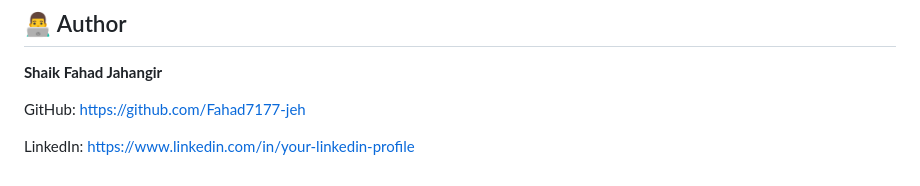
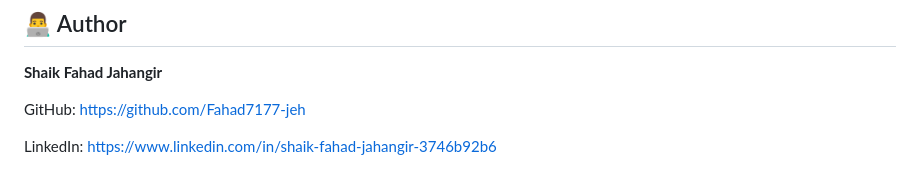
Before and after one commit to Fahad7177-jeh/URL-SHORTENER, a Markdown page: readme.md, the part around the change. Rendered like a GitHub page.

Commit message:
Update LinkedIn profile link in README

```diff
--- a/readme.md
+++ b/readme.md
@@ -331,4 +331,4 @@ GitHub:
 https://github.com/Fahad7177-jeh
 
 LinkedIn:
-https://www.linkedin.com/in/your-linkedin-profile
+https://www.linkedin.com/in/shaik-fahad-jahangir-3746b92b6
```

^^^^

Across the data, find each line that has "profile" in it and copy that line.

Update LinkedIn profile link in README
-https://www.linkedin.com/in/your-linkedin-profile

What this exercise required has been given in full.